My parents were pretty mean. Seriously. Brown bag lunches with a smooshed PB&J and fifteen cents taped in the bottom for milk was my cold lunch. Thanks to my two older sisters, my life was styled in decade-old hand-me-downs. Things that weren't hand-me-downs were sewn by my mother. And twenty years ago, that wasn't cool like it is now (where were you, Pinterest?). I had to do chores to earn my allowance. And my allowance was $2 every other week. Not the $10 a week some kids made - without doing chores. I wasn't allowed to own/drive a car in high school. That encouraged sluffing and bad behavior. I was responsible for my own college. We could only afford one extracurricular activity. So I would have to choose between going to a state journalism competition or travel to Canada for advanced choir (I chose journalism).
My parents were mean. My life was hard. Miserable, even.
My parents were the worst.
My mean parents holding 2 month old Joci in June 2009.
A blog post called Your Children Want YOU! on thepowerofmoms.com has been passed around Facebook and Pinterest lately. Read it. It will make your spirit soar.
How true it is. A couple of nights ago, I had a cooking question. I called up my mom to ask her. She gave me the best answer she could, but she was uncertain. She called herself a bad mom. I told her that was hogwash. I knew where to turn for answers. If I truly wanted premium expert cooking advice, I would be on the phone with Martha Stewart or that Hell's Kitchen guy. But I wanted to hear what my mom would say. Because I thought it would the best, most professional advice ever? Eh...maybe not. I knew it would be worthy, but there are people more "expert" than she is. I wanted her. I wanted my mom. Despite her shortcomings, her imperfections, and all those flaws and silly beliefs that made my childhood so intolerable, I just wanted my mom.
I wanted the woman who sang "Puff the Magic Dragon" to me at night. Who rocked me. Who stayed up so late many nights to sew me a perfect dress for the next day. Who sometimes kept me home from school just to be her baby again.
And the same goes for my father. The warmth of his rough, worn hands. The smell of his cologne. The scruffy feel of his face in the morning before shaving.
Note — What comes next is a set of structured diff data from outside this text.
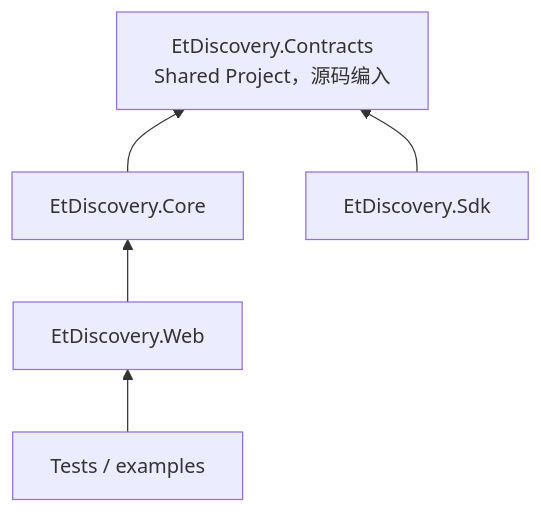
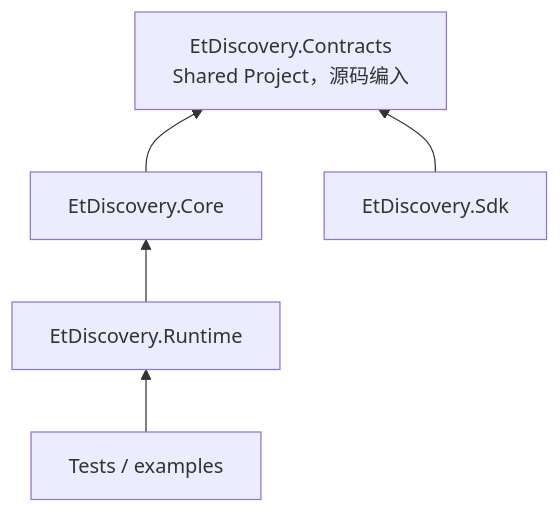
One commit to SwingCosmic/easytier-discovery changed the first of 2 diagrams in AGENTS.md. Above: the diagram before and after it, drawn with Mermaid. The commit also changed other lines of this file and 11 other files, not shown here.

````diff
--- a/AGENTS.md
+++ b/AGENTS.md
@@ -71,12 +71,12 @@
 ```mermaid
 flowchart BT
   Contracts["EtDiscovery.Contracts<br/>Shared Project，源码编入"]
   Core["EtDiscovery.Core"]
   Sdk["EtDiscovery.Sdk"]
-  Web["EtDiscovery.Web"]
+  Runtime["EtDiscovery.Runtime"]
   Tests["Tests / examples"]
   Core --> Contracts
   Sdk --> Contracts
-  Web --> Core
-  Tests --> Web
+  Runtime --> Core
+  Tests --> Runtime
 ```
````
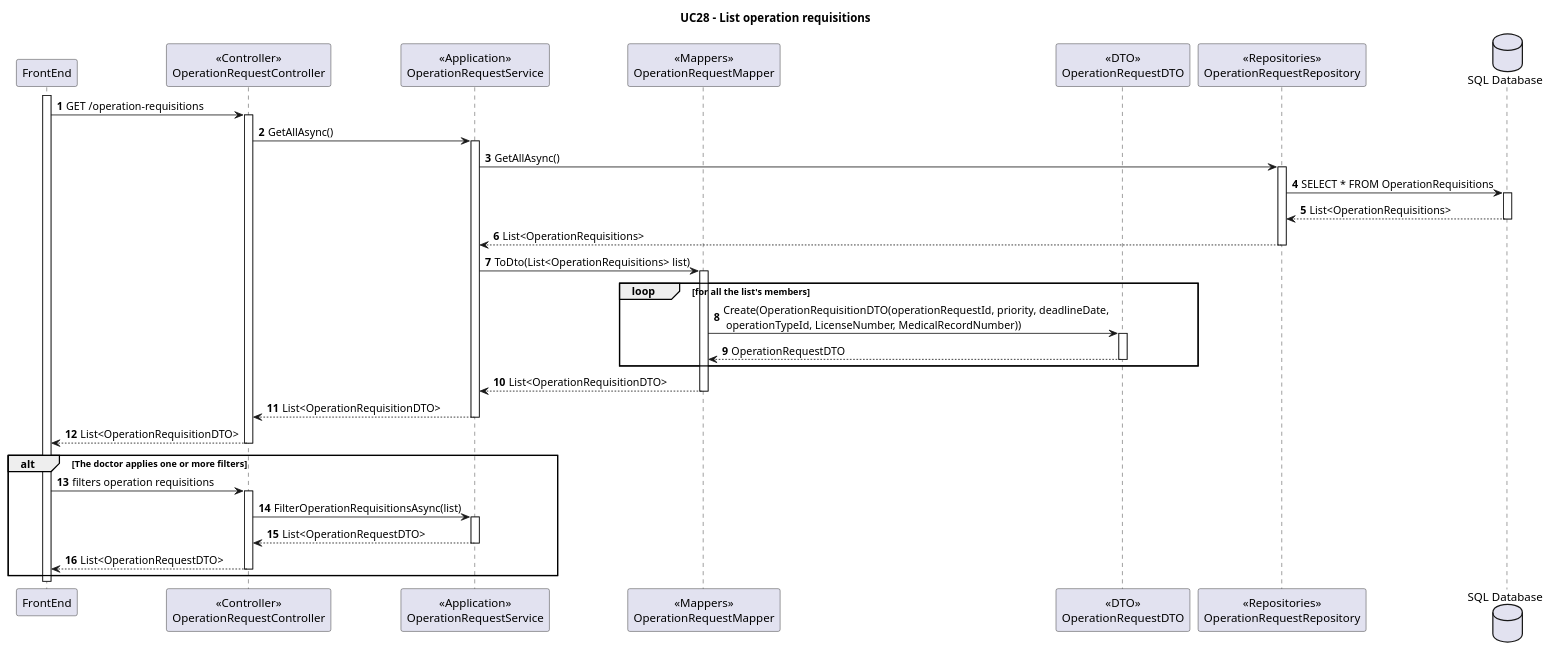
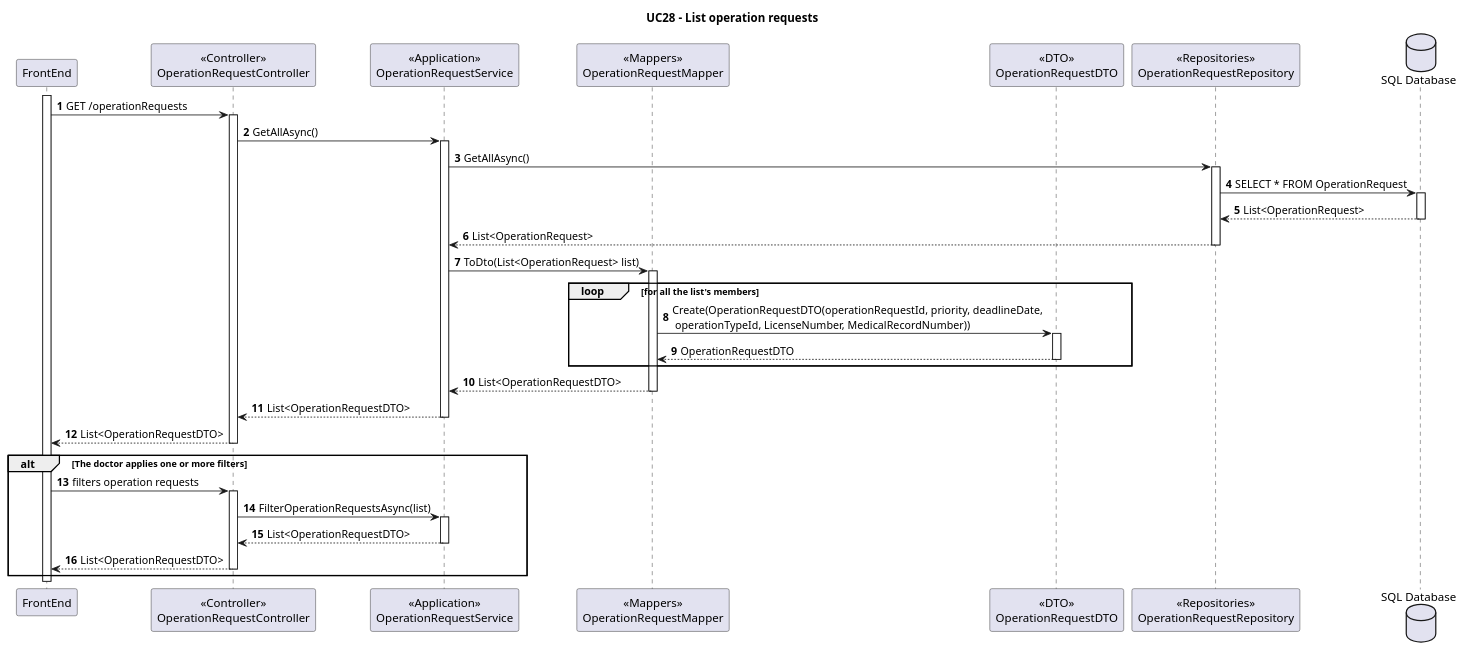
One commit to MiguelCardoso77/SurgicalSync-BackEnd changed the diagram in Wiki/SprintA/diagrams/use-cases/28-list-operation-requisitions/level3/backend-process-view.puml. Above: the diagram before and after it, drawn with PlantUML. The commit also changed 8 other files, not shown here.

```diff
--- a/Wiki/SprintA/diagrams/use-cases/28-list-operation-requisitions/level3/backend-process-view.puml
+++ b/Wiki/SprintA/diagrams/use-cases/28-list-operation-requisitions/level3/backend-process-view.puml
@@ -1,90 +1,90 @@
 @startuml
 autonumber
 
-Title "UC28 - List operation requisitions"
+Title "UC28 - List operation requests"
 
 participant "FrontEnd" as FE
 participant "<<Controller>>\nOperationRequestController" as C
 participant "<<Application>>\nOperationRequestService" as S
 participant "<<Mappers>>\nOperationRequestMapper" as M
 participant "<<DTO>>\nOperationRequestDTO" as DTO
 participant "<<Repositories>>\nOperationRequestRepository" as R
 database "SQL Database" as SQL
 
 activate FE
 
-FE -> C : GET /operation-requisitions
+FE -> C : GET /operationRequests
 
     activate C
     
     C -> S : GetAllAsync()
     
     activate S
     
     S -> R : GetAllAsync()
     
     activate R
     
-    R -> SQL : SELECT * FROM OperationRequisitions
+    R -> SQL : SELECT * FROM OperationRequest
     
     activate SQL
     
-    SQL --> R : List<OperationRequisitions>
+    SQL --> R : List<OperationRequest>
     
     deactivate SQL
     
-    R --> S : List<OperationRequisitions>
+    R --> S : List<OperationRequest>
     
     deactivate R
     
-    S -> M : ToDto(List<OperationRequisitions> list)
+    S -> M : ToDto(List<OperationRequest> list)
     
     activate M
     
     loop for all the list's members
     
-    M -> DTO : Create(OperationRequisitionDTO(operationRequestId, priority, deadlineDate,\n operationTypeId, LicenseNumber, MedicalRecordNumber))
+    M -> DTO : Create(OperationRequestDTO(operationRequestId, priority, deadlineDate,\n operationTypeId, LicenseNumber, MedicalRecordNumber))
     
     activate DTO
     
     DTO --> M : OperationRequestDTO
     
     deactivate DTO
     
     end
     
-    M --> S : List<OperationRequisitionDTO>
+    M --> S : List<OperationRequestDTO>
     
     deactivate M 
     
-    S --> C : List<OperationRequisitionDTO>
+    S --> C : List<OperationRequestDTO>
     
     deactivate S
     
-    C --> FE : List<OperationRequisitionDTO>
+    C --> FE : List<OperationRequestDTO>
     
     deactivate C 
     
     alt The doctor applies one or more filters
     
-    FE -> C : filters operation requisitions
+    FE -> C : filters operation requests
     
     activate C
     
-    C -> S : FilterOperationRequisitionsAsync(list)
+    C -> S : FilterOperationRequestsAsync(list)
     
     activate S
     
     S --> C : List<OperationRequestDTO>
     
     deactivate S 
     
     C --> FE : List<OperationRequestDTO>
     
     deactivate C 
     
     end 
     
 deactivate FE 
 
 @enduml
```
My parents might not be perfect. No one is. But they are *mine.* And that's what I love most about them. Despite all the misery they put me through, I look back on it now and think they did everything perfectly and I try to do the same. Justin and I often argue about whether or not our teens will have their own car. My answer is no. I didn't have one and I did just fine. So will our kids. Justin thinks I am mean. :) Many of the torturous things I surivived in childhood have given me character and resilience. Those things are valuable.
My parents--my very, very good parents--knew that. And now, I thank them for that.
And I sincerely hope my kids have just a disappointing childhood as I had.